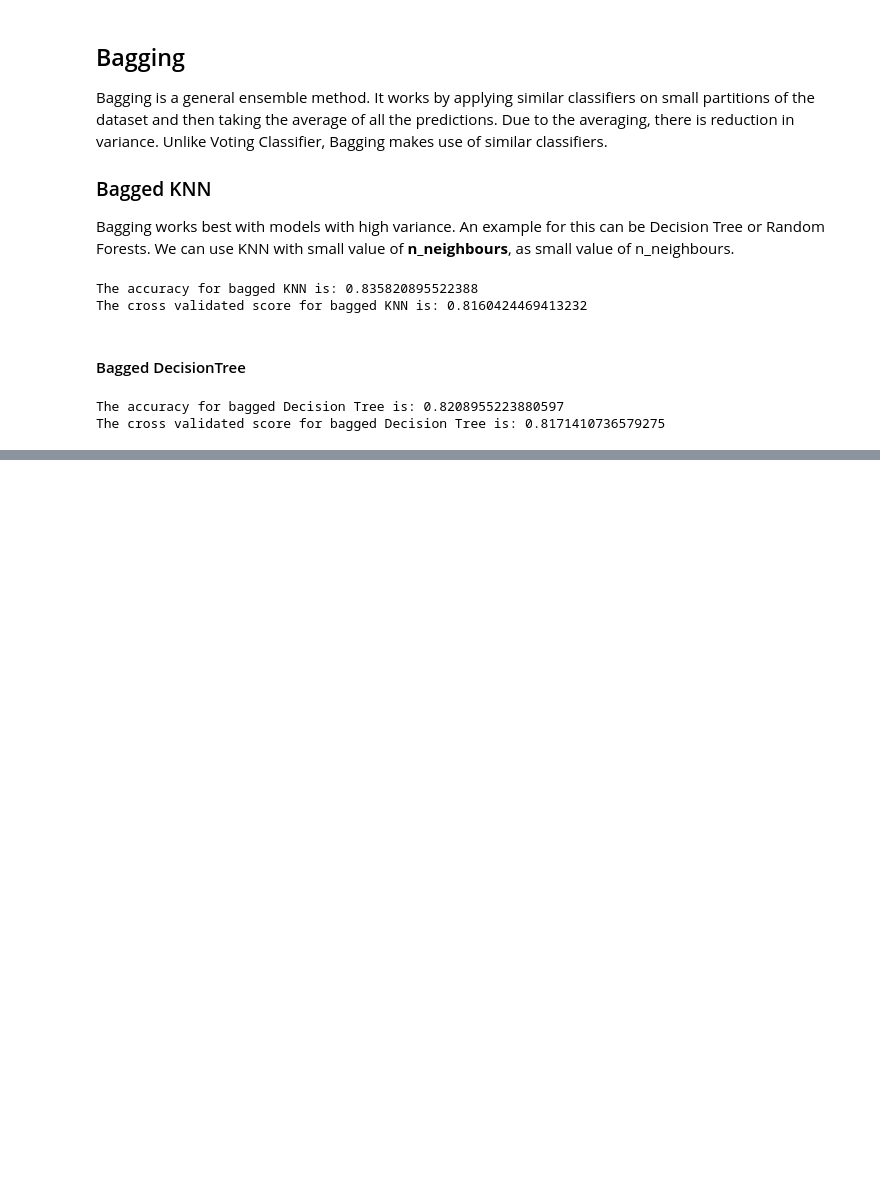
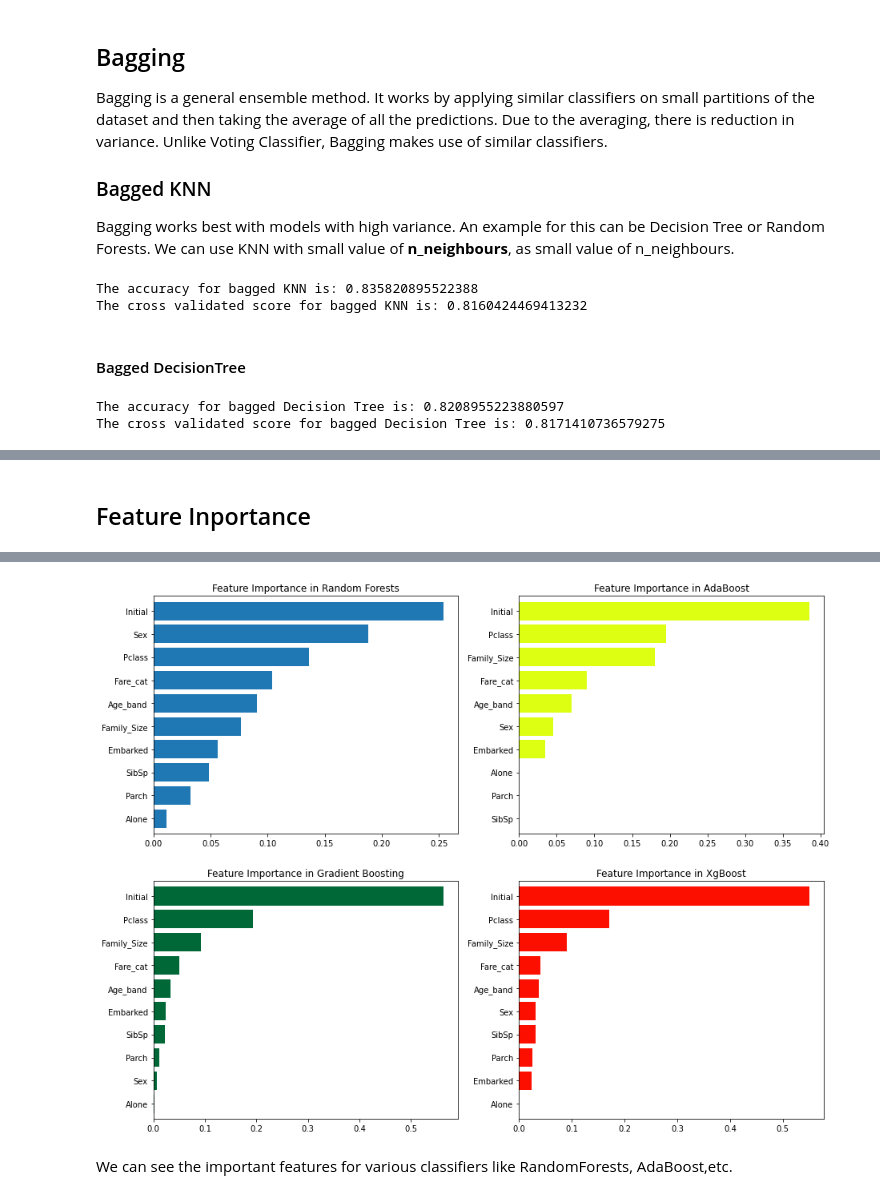
Before and after one commit to jeolki/TIL, a Jupyter notebook: Kaggle/1. 타이타닉 튜토리얼/EDA To Prediction (DieTanic).ipynb, the cells around one changed output, grey strips where cells are left out. Drawn from its saved outputs; the diff is of its cells as text; code cells hidden in the pictures; blank space fills up the shorter version.

```diff
--- a/Kaggle/1. 타이타닉 튜토리얼/EDA To Prediction (DieTanic).ipynb
+++ b/Kaggle/1. 타이타닉 튜토리얼/EDA To Prediction (DieTanic).ipynb
@@ -989,0 +1061,27 @@ The cross validated score for bagged Decision Tree is: 0.8171410736579275
+# %% [markdown]
+## Feature Inportance
+# %%
+f,ax=plt.subplots(2,2,figsize=(15,12))
+
+model=RandomForestClassifier(n_estimators=500,random_state=0)
+model.fit(X,Y)
+pd.Series(model.feature_importances_,X.columns).sort_values(ascending=True).plot.barh(width=0.8,ax=ax[0,0])
+ax[0,0].set_title('Feature Importance in Random Forests')
+
+model=AdaBoostClassifier(n_estimators=200,learning_rate=0.05,random_state=0)
+model.fit(X,Y)
+pd.Series(model.feature_importances_,X.columns).sort_values(ascending=True).plot.barh(width=0.8,ax=ax[0,1],color='#ddff11')
+ax[0,1].set_title('Feature Importance in AdaBoost')
+
+model=GradientBoostingClassifier(n_estimators=500,learning_rate=0.1,random_state=0)
+model.fit(X,Y)
+pd.Series(model.feature_importances_,X.columns).sort_values(ascending=True).plot.barh(width=0.8,ax=ax[1,0],cmap='RdYlGn_r')
+ax[1,0].set_title('Feature Importance in Gradient Boosting')
+
+model=xg.XGBClassifier(n_estimators=900,learning_rate=0.1)
+model.fit(X,Y)
+pd.Series(model.feature_importances_,X.columns).sort_values(ascending=True).plot.barh(width=0.8,ax=ax[1,1],color='#FD0F00')
+ax[1,1].set_title('Feature Importance in XgBoost')
+
+plt.show()
+# %% [output]
@@ -989,0 +1089,3 @@ The cross validated score for bagged Decision Tree is: 0.8171410736579275
+[figure, added]
+# %% [markdown]
+We can see the important features for various classifiers like RandomForests, AdaBoost,etc.
```
Also changed, not shown: parts of 16 cells of this notebook.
§
How to complete this task
What's needed is a word-for-word retyping of the listing, minus its pictures.

Exercise answer
Before and after one commit to jeolki/TIL, a Jupyter notebook: Kaggle/1. 타이타닉 튜토리얼/EDA To Prediction (DieTanic).ipynb, the cells around one changed output, grey strips where cells are left out. Drawn from its saved outputs; the diff is of its cells as text; code cells hidden in the pictures; blank space fills up the shorter version.

```diff
--- a/Kaggle/1. 타이타닉 튜토리얼/EDA To Prediction (DieTanic).ipynb
+++ b/Kaggle/1. 타이타닉 튜토리얼/EDA To Prediction (DieTanic).ipynb
@@ -989,0 +1061,27 @@ The cross validated score for bagged Decision Tree is: 0.8171410736579275
+# %% [markdown]
+## Feature Inportance
+# %%
+f,ax=plt.subplots(2,2,figsize=(15,12))
+
+model=RandomForestClassifier(n_estimators=500,random_state=0)
+model.fit(X,Y)
+pd.Series(model.feature_importances_,X.columns).sort_values(ascending=True).plot.barh(width=0.8,ax=ax[0,0])
+ax[0,0].set_title('Feature Importance in Random Forests')
+
+model=AdaBoostClassifier(n_estimators=200,learning_rate=0.05,random_state=0)
+model.fit(X,Y)
+pd.Series(model.feature_importances_,X.columns).sort_values(ascending=True).plot.barh(width=0.8,ax=ax[0,1],color='#ddff11')
+ax[0,1].set_title('Feature Importance in AdaBoost')
+
+model=GradientBoostingClassifier(n_estimators=500,learning_rate=0.1,random_state=0)
+model.fit(X,Y)
+pd.Series(model.feature_importances_,X.columns).sort_values(ascending=True).plot.barh(width=0.8,ax=ax[1,0],cmap='RdYlGn_r')
+ax[1,0].set_title('Feature Importance in Gradient Boosting')
+
+model=xg.XGBClassifier(n_estimators=900,learning_rate=0.1)
+model.fit(X,Y)
+pd.Series(model.feature_importances_,X.columns).sort_values(ascending=True).plot.barh(width=0.8,ax=ax[1,1],color='#FD0F00')
+ax[1,1].set_title('Feature Importance in XgBoost')
+
+plt.show()
+# %% [output]
@@ -989,0 +1089,3 @@ The cross validated score for bagged Decision Tree is: 0.8171410736579275
+[figure, added]
+# %% [markdown]
+We can see the important features for various classifiers like RandomForests, AdaBoost,etc.
```
Also changed, not shown: parts of 16 cells of this notebook.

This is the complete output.